/---
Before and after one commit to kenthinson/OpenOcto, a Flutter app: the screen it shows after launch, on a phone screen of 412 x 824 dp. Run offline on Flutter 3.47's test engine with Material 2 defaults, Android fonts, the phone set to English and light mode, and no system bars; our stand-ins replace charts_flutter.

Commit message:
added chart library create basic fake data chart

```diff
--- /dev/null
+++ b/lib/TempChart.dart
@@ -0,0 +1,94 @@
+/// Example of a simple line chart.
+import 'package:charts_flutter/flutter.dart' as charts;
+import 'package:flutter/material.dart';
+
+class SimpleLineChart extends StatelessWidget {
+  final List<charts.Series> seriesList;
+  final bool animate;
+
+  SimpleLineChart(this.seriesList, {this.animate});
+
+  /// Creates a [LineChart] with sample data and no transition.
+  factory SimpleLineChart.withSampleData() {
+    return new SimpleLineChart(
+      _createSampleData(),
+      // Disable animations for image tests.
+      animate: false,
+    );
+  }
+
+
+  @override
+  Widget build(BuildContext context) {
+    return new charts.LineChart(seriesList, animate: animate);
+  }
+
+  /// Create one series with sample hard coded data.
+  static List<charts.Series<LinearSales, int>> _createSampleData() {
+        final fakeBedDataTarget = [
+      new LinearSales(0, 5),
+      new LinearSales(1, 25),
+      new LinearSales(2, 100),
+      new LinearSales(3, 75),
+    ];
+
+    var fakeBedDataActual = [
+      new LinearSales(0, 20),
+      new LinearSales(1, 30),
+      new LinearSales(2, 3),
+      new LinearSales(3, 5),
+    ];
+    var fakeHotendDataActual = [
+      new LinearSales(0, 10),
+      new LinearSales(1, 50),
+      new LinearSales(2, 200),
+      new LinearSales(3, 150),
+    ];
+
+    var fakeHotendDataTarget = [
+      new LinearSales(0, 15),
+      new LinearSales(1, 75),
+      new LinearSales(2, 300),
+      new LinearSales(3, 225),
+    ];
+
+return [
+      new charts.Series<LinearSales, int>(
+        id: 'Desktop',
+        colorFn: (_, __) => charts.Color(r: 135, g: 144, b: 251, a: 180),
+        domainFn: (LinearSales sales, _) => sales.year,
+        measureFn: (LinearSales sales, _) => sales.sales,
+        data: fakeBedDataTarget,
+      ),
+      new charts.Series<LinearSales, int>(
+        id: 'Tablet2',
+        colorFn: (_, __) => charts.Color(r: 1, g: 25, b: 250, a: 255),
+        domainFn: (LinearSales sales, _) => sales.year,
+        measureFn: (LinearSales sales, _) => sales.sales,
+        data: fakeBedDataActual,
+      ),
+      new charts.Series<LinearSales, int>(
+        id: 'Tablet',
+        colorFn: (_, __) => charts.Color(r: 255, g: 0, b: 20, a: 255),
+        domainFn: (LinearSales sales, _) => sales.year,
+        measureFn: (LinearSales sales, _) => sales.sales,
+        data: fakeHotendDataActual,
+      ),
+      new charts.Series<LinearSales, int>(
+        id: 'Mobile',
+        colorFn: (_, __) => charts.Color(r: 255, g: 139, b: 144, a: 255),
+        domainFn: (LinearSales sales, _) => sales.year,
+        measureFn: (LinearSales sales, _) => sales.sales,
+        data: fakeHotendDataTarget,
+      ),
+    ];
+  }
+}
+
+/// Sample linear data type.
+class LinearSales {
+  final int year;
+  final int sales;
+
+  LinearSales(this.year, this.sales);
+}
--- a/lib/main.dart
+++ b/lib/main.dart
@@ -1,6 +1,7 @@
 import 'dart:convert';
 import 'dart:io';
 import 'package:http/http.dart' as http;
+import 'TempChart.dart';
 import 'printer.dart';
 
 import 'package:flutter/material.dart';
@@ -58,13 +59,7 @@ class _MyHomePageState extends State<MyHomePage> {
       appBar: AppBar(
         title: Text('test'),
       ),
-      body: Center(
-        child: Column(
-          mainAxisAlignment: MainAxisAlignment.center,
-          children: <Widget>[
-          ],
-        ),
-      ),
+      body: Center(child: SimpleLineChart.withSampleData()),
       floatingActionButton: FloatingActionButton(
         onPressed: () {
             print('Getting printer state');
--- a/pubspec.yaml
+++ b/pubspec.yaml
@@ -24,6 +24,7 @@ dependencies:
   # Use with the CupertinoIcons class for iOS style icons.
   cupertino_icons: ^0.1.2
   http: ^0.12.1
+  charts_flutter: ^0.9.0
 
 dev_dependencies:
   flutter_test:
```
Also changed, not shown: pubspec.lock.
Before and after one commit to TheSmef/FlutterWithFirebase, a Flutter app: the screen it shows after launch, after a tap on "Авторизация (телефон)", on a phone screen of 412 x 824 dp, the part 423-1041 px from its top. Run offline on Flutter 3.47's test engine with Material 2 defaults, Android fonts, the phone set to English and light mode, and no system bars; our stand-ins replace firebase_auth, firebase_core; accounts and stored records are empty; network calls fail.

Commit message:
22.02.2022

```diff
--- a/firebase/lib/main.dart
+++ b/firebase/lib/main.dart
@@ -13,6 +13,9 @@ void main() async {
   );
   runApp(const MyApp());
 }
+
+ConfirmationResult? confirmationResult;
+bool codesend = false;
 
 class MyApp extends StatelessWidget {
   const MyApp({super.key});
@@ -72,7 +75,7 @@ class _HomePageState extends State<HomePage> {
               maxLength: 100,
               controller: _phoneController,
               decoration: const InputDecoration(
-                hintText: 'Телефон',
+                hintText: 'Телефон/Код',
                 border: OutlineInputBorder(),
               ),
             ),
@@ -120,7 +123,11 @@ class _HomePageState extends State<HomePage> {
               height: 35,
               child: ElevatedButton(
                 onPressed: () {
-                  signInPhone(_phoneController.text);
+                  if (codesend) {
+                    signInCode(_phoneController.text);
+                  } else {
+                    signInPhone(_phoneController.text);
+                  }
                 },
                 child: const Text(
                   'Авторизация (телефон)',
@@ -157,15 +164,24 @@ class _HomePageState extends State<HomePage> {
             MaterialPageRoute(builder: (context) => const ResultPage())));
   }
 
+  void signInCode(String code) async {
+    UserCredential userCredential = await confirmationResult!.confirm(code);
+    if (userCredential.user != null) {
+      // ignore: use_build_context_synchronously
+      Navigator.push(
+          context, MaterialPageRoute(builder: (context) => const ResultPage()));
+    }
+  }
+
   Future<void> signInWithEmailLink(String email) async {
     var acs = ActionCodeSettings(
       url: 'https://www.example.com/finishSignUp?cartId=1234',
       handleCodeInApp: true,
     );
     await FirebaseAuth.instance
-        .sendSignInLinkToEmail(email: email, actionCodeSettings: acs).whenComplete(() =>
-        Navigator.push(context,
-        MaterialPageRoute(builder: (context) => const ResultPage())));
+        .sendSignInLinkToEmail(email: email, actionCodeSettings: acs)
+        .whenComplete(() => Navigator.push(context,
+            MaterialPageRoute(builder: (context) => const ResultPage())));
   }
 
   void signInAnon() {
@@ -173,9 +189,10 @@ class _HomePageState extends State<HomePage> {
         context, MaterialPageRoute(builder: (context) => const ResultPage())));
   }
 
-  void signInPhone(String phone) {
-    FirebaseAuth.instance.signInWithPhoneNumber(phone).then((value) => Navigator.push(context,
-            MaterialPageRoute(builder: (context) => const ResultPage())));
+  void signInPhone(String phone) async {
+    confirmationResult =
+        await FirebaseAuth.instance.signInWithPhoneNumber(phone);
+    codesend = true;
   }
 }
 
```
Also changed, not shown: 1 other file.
\---
**About this task:** Starting with the first entry and ending with the last, give all of them again unchanged.

**Answer for the task:**
Before and after one commit to kenthinson/OpenOcto, a Flutter app: the screen it shows after launch, on a phone screen of 412 x 824 dp. Run offline on Flutter 3.47's test engine with Material 2 defaults, Android fonts, the phone set to English and light mode, and no system bars; our stand-ins replace charts_flutter.

Commit message:
added chart library create basic fake data chart

```diff
--- /dev/null
+++ b/lib/TempChart.dart
@@ -0,0 +1,94 @@
+/// Example of a simple line chart.
+import 'package:charts_flutter/flutter.dart' as charts;
+import 'package:flutter/material.dart';
+
+class SimpleLineChart extends StatelessWidget {
+  final List<charts.Series> seriesList;
+  final bool animate;
+
+  SimpleLineChart(this.seriesList, {this.animate});
+
+  /// Creates a [LineChart] with sample data and no transition.
+  factory SimpleLineChart.withSampleData() {
+    return new SimpleLineChart(
+      _createSampleData(),
+      // Disable animations for image tests.
+      animate: false,
+    );
+  }
+
+
+  @override
+  Widget build(BuildContext context) {
+    return new charts.LineChart(seriesList, animate: animate);
+  }
+
+  /// Create one series with sample hard coded data.
+  static List<charts.Series<LinearSales, int>> _createSampleData() {
+        final fakeBedDataTarget = [
+      new LinearSales(0, 5),
+      new LinearSales(1, 25),
+      new LinearSales(2, 100),
+      new LinearSales(3, 75),
+    ];
+
+    var fakeBedDataActual = [
+      new LinearSales(0, 20),
+      new LinearSales(1, 30),
+      new LinearSales(2, 3),
+      new LinearSales(3, 5),
+    ];
+    var fakeHotendDataActual = [
+      new LinearSales(0, 10),
+      new LinearSales(1, 50),
+      new LinearSales(2, 200),
+      new LinearSales(3, 150),
+    ];
+
+    var fakeHotendDataTarget = [
+      new LinearSales(0, 15),
+      new LinearSales(1, 75),
+      new LinearSales(2, 300),
+      new LinearSales(3, 225),
+    ];
+
+return [
+      new charts.Series<LinearSales, int>(
+        id: 'Desktop',
+        colorFn: (_, __) => charts.Color(r: 135, g: 144, b: 251, a: 180),
+        domainFn: (LinearSales sales, _) => sales.year,
+        measureFn: (LinearSales sales, _) => sales.sales,
+        data: fakeBedDataTarget,
+      ),
+      new charts.Series<LinearSales, int>(
+        id: 'Tablet2',
+        colorFn: (_, __) => charts.Color(r: 1, g: 25, b: 250, a: 255),
+        domainFn: (LinearSales sales, _) => sales.year,
+        measureFn: (LinearSales sales, _) => sales.sales,
+        data: fakeBedDataActual,
+      ),
+      new charts.Series<LinearSales, int>(
+        id: 'Tablet',
+        colorFn: (_, __) => charts.Color(r: 255, g: 0, b: 20, a: 255),
+        domainFn: (LinearSales sales, _) => sales.year,
+        measureFn: (LinearSales sales, _) => sales.sales,
+        data: fakeHotendDataActual,
+      ),
+      new charts.Series<LinearSales, int>(
+        id: 'Mobile',
+        colorFn: (_, __) => charts.Color(r: 255, g: 139, b: 144, a: 255),
+        domainFn: (LinearSales sales, _) => sales.year,
+        measureFn: (LinearSales sales, _) => sales.sales,
+        data: fakeHotendDataTarget,
+      ),
+    ];
+  }
+}
+
+/// Sample linear data type.
+class LinearSales {
+  final int year;
+  final int sales;
+
+  LinearSales(this.year, this.sales);
+}
--- a/lib/main.dart
+++ b/lib/main.dart
@@ -1,6 +1,7 @@
 import 'dart:convert';
 import 'dart:io';
 import 'package:http/http.dart' as http;
+import 'TempChart.dart';
 import 'printer.dart';
 
 import 'package:flutter/material.dart';
@@ -58,13 +59,7 @@ class _MyHomePageState extends State<MyHomePage> {
       appBar: AppBar(
         title: Text('test'),
       ),
-      body: Center(
-        child: Column(
-          mainAxisAlignment: MainAxisAlignment.center,
-          children: <Widget>[
-          ],
-        ),
-      ),
+      body: Center(child: SimpleLineChart.withSampleData()),
       floatingActionButton: FloatingActionButton(
         onPressed: () {
             print('Getting printer state');
--- a/pubspec.yaml
+++ b/pubspec.yaml
@@ -24,6 +24,7 @@ dependencies:
   # Use with the CupertinoIcons class for iOS style icons.
   cupertino_icons: ^0.1.2
   http: ^0.12.1
+  charts_flutter: ^0.9.0
 
 dev_dependencies:
   flutter_test:
```
Also changed, not shown: pubspec.lock.
Before and after one commit to TheSmef/FlutterWithFirebase, a Flutter app: the screen it shows after launch, after a tap on "Авторизация (телефон)", on a phone screen of 412 x 824 dp, the part 423-1041 px from its top. Run offline on Flutter 3.47's test engine with Material 2 defaults, Android fonts, the phone set to English and light mode, and no system bars; our stand-ins replace firebase_auth, firebase_core; accounts and stored records are empty; network calls fail.

Commit message:
22.02.2022

```diff
--- a/firebase/lib/main.dart
+++ b/firebase/lib/main.dart
@@ -13,6 +13,9 @@ void main() async {
   );
   runApp(const MyApp());
 }
+
+ConfirmationResult? confirmationResult;
+bool codesend = false;
 
 class MyApp extends StatelessWidget {
   const MyApp({super.key});
@@ -72,7 +75,7 @@ class _HomePageState extends State<HomePage> {
               maxLength: 100,
               controller: _phoneController,
               decoration: const InputDecoration(
-                hintText: 'Телефон',
+                hintText: 'Телефон/Код',
                 border: OutlineInputBorder(),
               ),
             ),
@@ -120,7 +123,11 @@ class _HomePageState extends State<HomePage> {
               height: 35,
               child: ElevatedButton(
                 onPressed: () {
-                  signInPhone(_phoneController.text);
+                  if (codesend) {
+                    signInCode(_phoneController.text);
+                  } else {
+                    signInPhone(_phoneController.text);
+                  }
                 },
                 child: const Text(
                   'Авторизация (телефон)',
@@ -157,15 +164,24 @@ class _HomePageState extends State<HomePage> {
             MaterialPageRoute(builder: (context) => const ResultPage())));
   }
 
+  void signInCode(String code) async {
+    UserCredential userCredential = await confirmationResult!.confirm(code);
+    if (userCredential.user != null) {
+      // ignore: use_build_context_synchronously
+      Navigator.push(
+          context, MaterialPageRoute(builder: (context) => const ResultPage()));
+    }
+  }
+
   Future<void> signInWithEmailLink(String email) async {
     var acs = ActionCodeSettings(
       url: 'https://www.example.com/finishSignUp?cartId=1234',
       handleCodeInApp: true,
     );
     await FirebaseAuth.instance
-        .sendSignInLinkToEmail(email: email, actionCodeSettings: acs).whenComplete(() =>
-        Navigator.push(context,
-        MaterialPageRoute(builder: (context) => const ResultPage())));
+        .sendSignInLinkToEmail(email: email, actionCodeSettings: acs)
+        .whenComplete(() => Navigator.push(context,
+            MaterialPageRoute(builder: (context) => const ResultPage())));
   }
 
   void signInAnon() {
@@ -173,9 +189,10 @@ class _HomePageState extends State<HomePage> {
         context, MaterialPageRoute(builder: (context) => const ResultPage())));
   }
 
-  void signInPhone(String phone) {
-    FirebaseAuth.instance.signInWithPhoneNumber(phone).then((value) => Navigator.push(context,
-            MaterialPageRoute(builder: (context) => const ResultPage())));
+  void signInPhone(String phone) async {
+    confirmationResult =
+        await FirebaseAuth.instance.signInWithPhoneNumber(phone);
+    codesend = true;
   }
 }
 
```
Also changed, not shown: 1 other file.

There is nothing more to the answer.